The postal service in Georgia has a long history. Since the ancient times the news were transferred rapidly across the country through couriers and messengers mentioned in KartlisTskhovreba(literally - Life of Kartli). By the end of the 19th century, an important representative of the Georgian economical thought, IoaneBatonishvili, who created the bill of State’s order reform, thought that arranging postal stations would be rather beneficial for the people and provide income for the Treasury. Trade could not have been expanded without postal services, so he demanded that post was established and postal institutions were created. He wrote: “Posts are to be located in three regions: Kartli, Kakheti and among Tatars”…
The Georgian bullock carts are closely linked to the first postal transfers in Georgia. Georgian carts are exhibited at the Popov Central Museum of Communications (in Saint-Petersburg) among the oldest means of postal transportation. Bulls locked in the cart are carrying the heavy mailbox. There are two Georgians ahead of the cart. Postal transfers using the Georgian bullock cart have brought attention from many countries. The book called “Technology and Industry” (volume ten) translated from German to Russian in 1900 describing several unique exhibits of the Berlin Postal Museum reads: among the Russian exhibits in the museum “the pictures of postal transfers using the two-wheel Georgian carts” are particularly interesting. This makes it clear that the Georgian cart has gained its place among the very first means of postal transportation in the world.
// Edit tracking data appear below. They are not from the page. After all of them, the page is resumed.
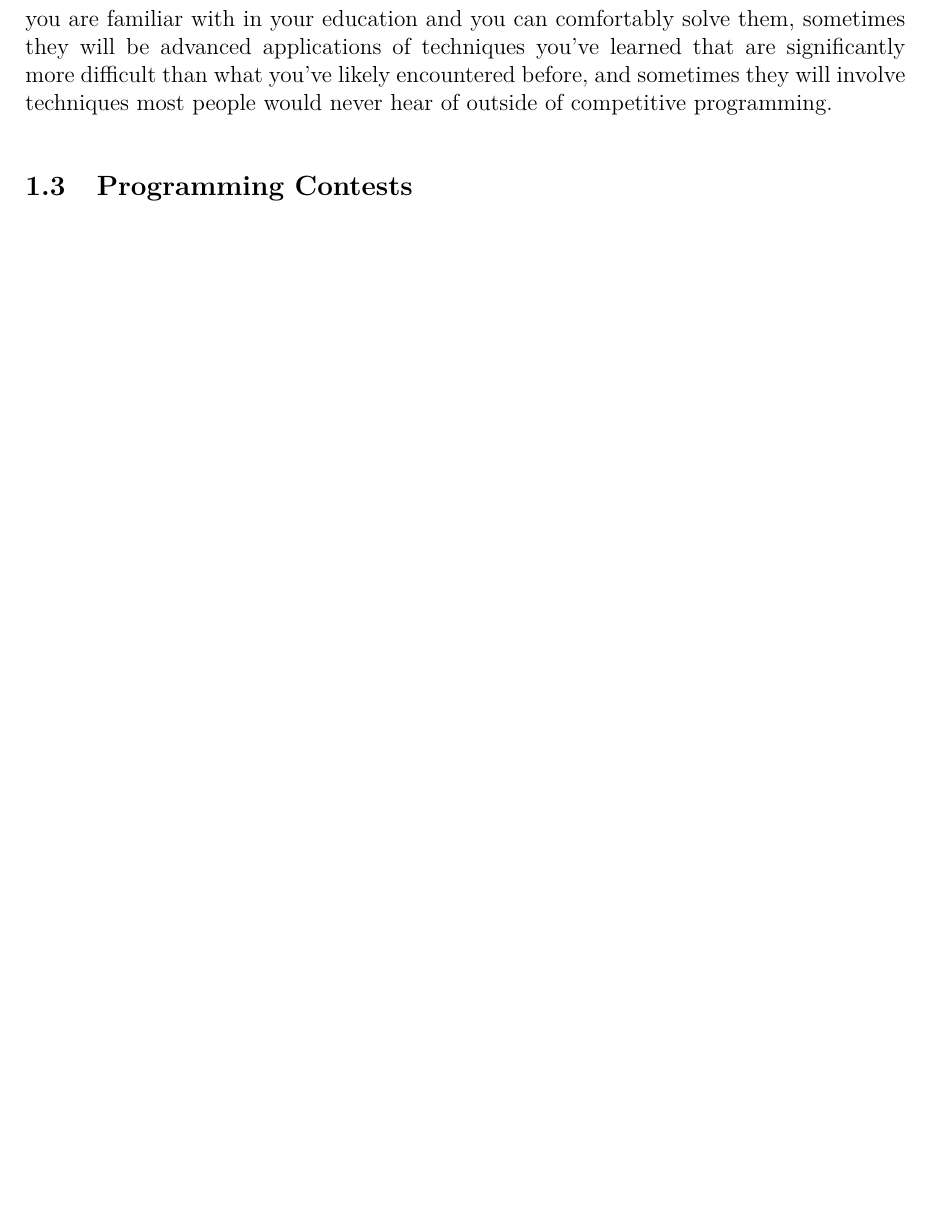
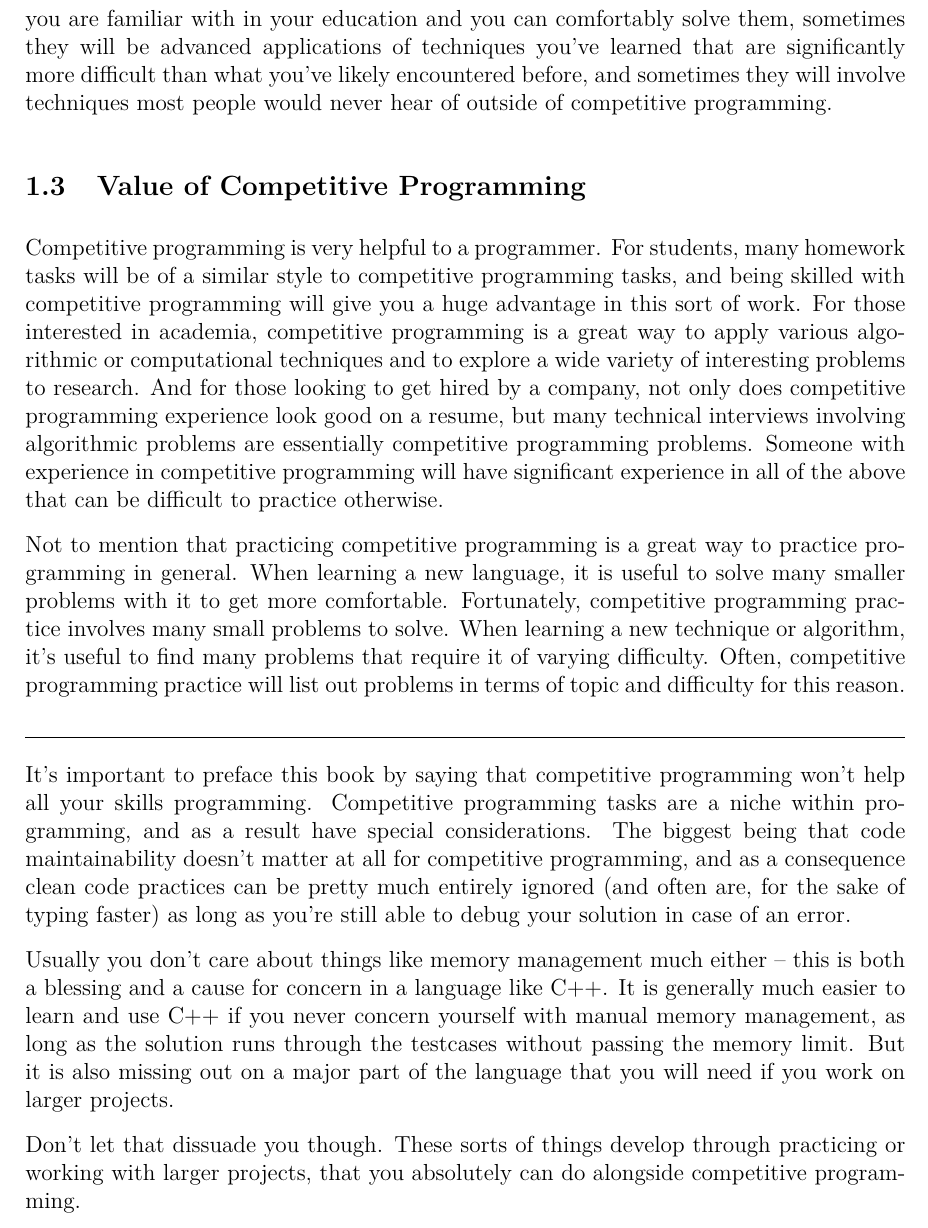
Before and after one commit to JarateKing/Competitive-Programming-Textbook, a LaTeX document (main.tex, which reads chapters/introduction.tex): part of page 2 of 19 before the commit and part of page 2 of 20 after it, cut so that both start at the same text, the shorter picture padded with empty space. Compiled offline with pdfLaTeX.

Commit message:
added value section

```diff
--- a/chapters/introduction.tex
+++ b/chapters/introduction.tex
@@ -21,6 +21,20 @@ There are several skills tested in competitive programming. Often, they rely on
 
 All of the above problem types take time to improve at. Sometimes they will be problems you are familiar with in your education and you can comfortably solve them, sometimes they will be advanced applications of techniques you've learned that are significantly more difficult than what you've likely encountered before, and sometimes they will involve techniques most people would never hear of outside of competitive programming.
 
+\subsection{Value of Competitive Programming}
+
+Competitive programming is very helpful to a programmer. For students, many homework tasks will be of a similar style to competitive programming tasks, and being skilled with competitive programming will give you a huge advantage in this sort of work. For those interested in academia, competitive programming is a great way to apply various algorithmic or computational techniques and to explore a wide variety of interesting problems to research. And for those looking to get hired by a company, not only does competitive programming experience look good on a resume, but many technical interviews involving algorithmic problems are essentially competitive programming problems. Someone with experience in competitive programming will have significant experience in all of the above that can be difficult to practice otherwise.
+
+Not to mention that practicing competitive programming is a great way to practice programming in general. When learning a new language, it is useful to solve many smaller problems with it to get more comfortable. Fortunately, competitive programming practice involves many small problems to solve. When learning a new technique or algorithm, it's useful to find many problems that require it of varying difficulty. Often, competitive programming practice will list out problems in terms of topic and difficulty for this reason.
+
+\hrulefill
+
+It's important to preface this book by saying that competitive programming won't help all your skills programming. Competitive programming tasks are a niche within programming, and as a result have special considerations. The biggest being that code maintainability doesn't matter at all for competitive programming, and as a consequence clean code practices can be pretty much entirely ignored (and often are, for the sake of typing faster) as long as you're still able to debug your solution in case of an error.
+
+Usually you don't care about things like memory management much either -- this is both a blessing and a cause for concern in a language like C++. It is generally much easier to learn and use C++ if you never concern yourself with manual memory management, as long as the solution runs through the testcases without passing the memory limit. But it is also missing out on a major part of the language that you will need if you work on larger projects.
+
+Don't let that dissuade you though. These sorts of things develop through practicing or working with larger projects, that you absolutely can do alongside competitive programming.
+
 \subsection{Programming Contests}
 \subsection{Programming Sites}
 \subsection{Purpose of This Book}
```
One of the catalogues at the Popov Museum states that there were a model of a Georgian bullock cart and a painting describing the transportation of the post over the Caucasus presented at the Postal Exhibition arranged in 1893 in Chicago. The improvement of the circulation of mail from Georgia to Russia through the Caucasus was directly linked to the development of postal networks in Georgia.
From 1894 money transfers were carried out as followed - the sender would take the money to the post office, the post would give out the receipt to the sender and then send the recipient a coupon enabling them to receive money from the post. This rule applied to amounts under 1000 Maneti (newspaper “Iveria” N229.)
The newspaper “Iveria” pointed out that post brought people close to each other, heated trade and brought education to people.
The expansion of the postal network and opening of post offices in different regions of Georgia, particularly villages meant a lot. The more post offices there would be, the easier it would be for people to use the benefits of the postal service. The postal network developed gradually and as of today, with the unprecedented growth of electronic communication, the Georgian Post founded in 1995 by “the Ministry of Post and Telecommunications of Georgia” with a 100% State share is still keeping its unique place providing a universal postal service across Georgia.
In 1879 the newspaper “Droeba” (S. Meskhi - article “Upotchtoba” (meaning “No Post”)) wrote - “Most of Georgia, except the cities and settlements located by the railway, receive mail only twice or three times a week… I think it is high time that the management of the post and our Government paid enough attention to these circumstances; our life is not what it used to be twenty years ago: trade and production in our countryincrease daily, there are more schools and more people who know how to read and write and would like to know about the post, the ply and communication between the people of different provinces has nearly doubled. Besides, even the governors themselves need well-organized post and correspondence.” Meskhi thought that it was better if postal services became more expensive so that the organization would improve… “If there is post, if there is the chance to receive books and newspapers on time, nobody will mind spending a little extra” the newspaper wrote…
The number of horses at the Tbilisi, Mtskheta, Dusheti, Pasanauri, Mleta, Gudauri, Kazbegi, Larsi, Balta and Vladikavkaz post offices increased up to 652. The leading Georgian society was very attentive towards the postal exchange on the Georgian military road. The works of the Caucasus Department of the Russian Technical Society to improve the postal exchange on the military road are to be noted. The head of this department, a scientist and engineer famous across Russia and Georgia - M. Garsevanishvili spoke about the examples of delayed postal deliveries from Petersburg at the State meeting held on December 14,1876 - particularly pointing out the routes towards Kvishkheti and Kazbegi problematic due to snow and avalanches. After the statement the management of the eighth road traffic district addressed Petersburg with an offer: If postal delivery to Tbilisi would be held up by 5 days, it should have been sent through Temir-Khan-Shura, Derbent, Baku, Elizavetpol - covering 1211 verses instead of 200.
In 1840 the twelfth Postal District was created covering the “Kartli-Imereti” and the Kaspi regions. In 1857 the District Governor (N. Kakhanov) requested that there was a postal department opened by the postal bureau in Tbilisi. Kakhanov carried out different reforms in the postal business. The interesting fact is that he is the one associated with the production of the “Tbilisi stamp”.